I first heard of amaranth during a two-week visit to Mexico last winter. My friend and I were dashing through a metro station in Mexico City on our way to catch a bus up to Querétaro when she stopped short at a food vendor sitting against the wall of the underground hallway beside a stack of what looked like glossy, speckled bricks. They exchanged a few Spanish words and pesos before we continued our rush to the platform. I forgot the passing moment until we were settled comfortably into the bus and she revealed her purchase to me: a cellophane-wrapped block of pale grains, seemingly puffed and glued together like a rice krispies treat, studded with nuts and berries.

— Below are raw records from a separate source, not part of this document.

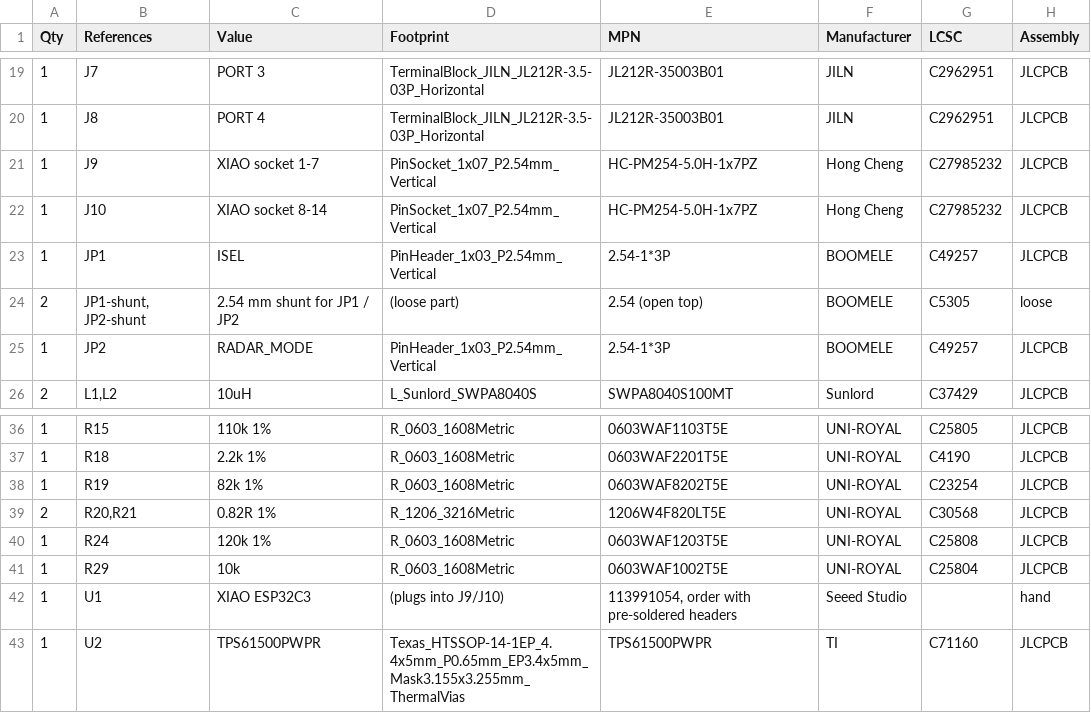
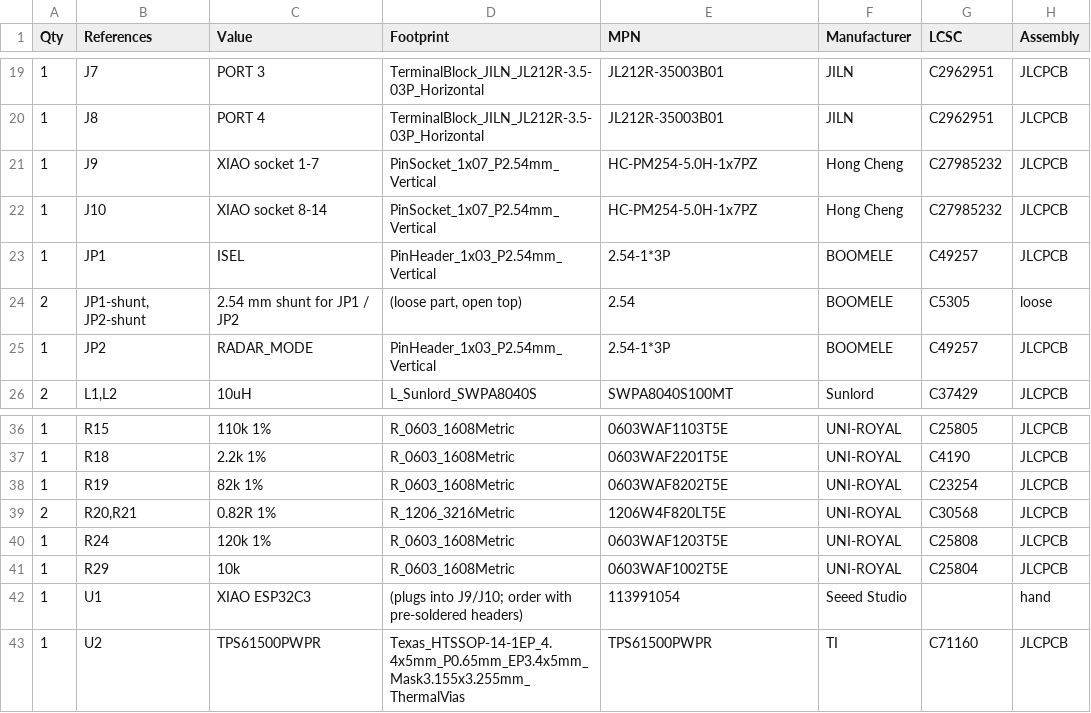
Before and after one commit to roblim/fused_glass_lighting, a CSV file: hardware/kicad/fgl_g2/bom.csv, drawn as a sheet; only a part is shown, gaps mark what is left out.

```diff
--- a/hardware/kicad/fgl_g2/bom.csv
+++ b/hardware/kicad/fgl_g2/bom.csv
@@ -23,3 +23,3 @@ Qty,References,Value,Footprint,MPN,Manufacturer,LCSC,Assembly
 1,JP1,ISEL,PinHeader_1x03_P2.54mm_Vertical,2.54-1*3P,BOOMELE,C49257,JLCPCB
-2,"JP1-shunt, JP2-shunt",2.54 mm shunt for JP1 / JP2,(loose part),2.54 (open top),BOOMELE,C5305,loose
+2,"JP1-shunt, JP2-shunt",2.54 mm shunt for JP1 / JP2,"(loose part, open top)",2.54,BOOMELE,C5305,loose
 1,JP2,RADAR_MODE,PinHeader_1x03_P2.54mm_Vertical,2.54-1*3P,BOOMELE,C49257,JLCPCB
@@ -41,3 +41,3 @@ Qty,References,Value,Footprint,MPN,Manufacturer,LCSC,Assembly
 1,R29,10k,R_0603_1608Metric,0603WAF1002T5E,UNI-ROYAL,C25804,JLCPCB
-1,U1,XIAO ESP32C3,(plugs into J9/J10),"113991054, order with pre-soldered headers",Seeed Studio,,hand
+1,U1,XIAO ESP32C3,(plugs into J9/J10; order with pre-soldered headers),113991054,Seeed Studio,,hand
 1,U2,TPS61500PWPR,Texas_HTSSOP-14-1EP_4.4x5mm_P0.65mm_EP3.4x5mm_Mask3.155x3.255mm_ThermalVias,TPS61500PWPR,TI,C71160,JLCPCB
```
Also changed, not shown: 10 other files.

“Here, want some?”
“What is it?”
“Oh. What’s amaranth?”
It turns out she wasn’t sure herself, she just knew it made for delicious street food and an excellent travel snack. When I sampled a corner—mild, sweet, crumbly with a light crunch—I instantly agreed. It wasn’t until later that I’d look it up and learn more about the grain’s origins and significance.
As Kevin Dahl explains on page 26 of Native Harvest: Authentic Southwestern Gardening, “For the Aztecs of Mexico, protein-rich amaranth was a major crop, as important to their economy and rituals as corn.”
In their cookbook Decolonize Your Diet: Plant-Based Mexican-American Recipes for Health and Healing, Luz Calvo and Catriona Rueda Esquibel include a recipe for the specific treat my friend shared with me on that bus trip. Here’s their explanation and ingredient list; you’ll have to get a copy of the cookbook for full instructions!
Alegría Power Bar
We think this is one of the original “power bars.” These amaranth treats date back to before the Conquest, when they were shaped into many forms, including skulls, toys, and mountains. Alegrías are sold today as bars or discs in Mexico City’s tianguis, or open-air markets. The combination of nuts, seeds, and amaranth make this a high-protein breakfast.
3 ½ cups popped amaranth seeds
½ cup raw hulled pumpkin seeds
½ raw hulled sunflower seeds
½ cup chopped peanuts
½ cup dried currants
1 cup raw local honey
¾ tsp sea salt
¼ tsp fresh lemon juice (p 232)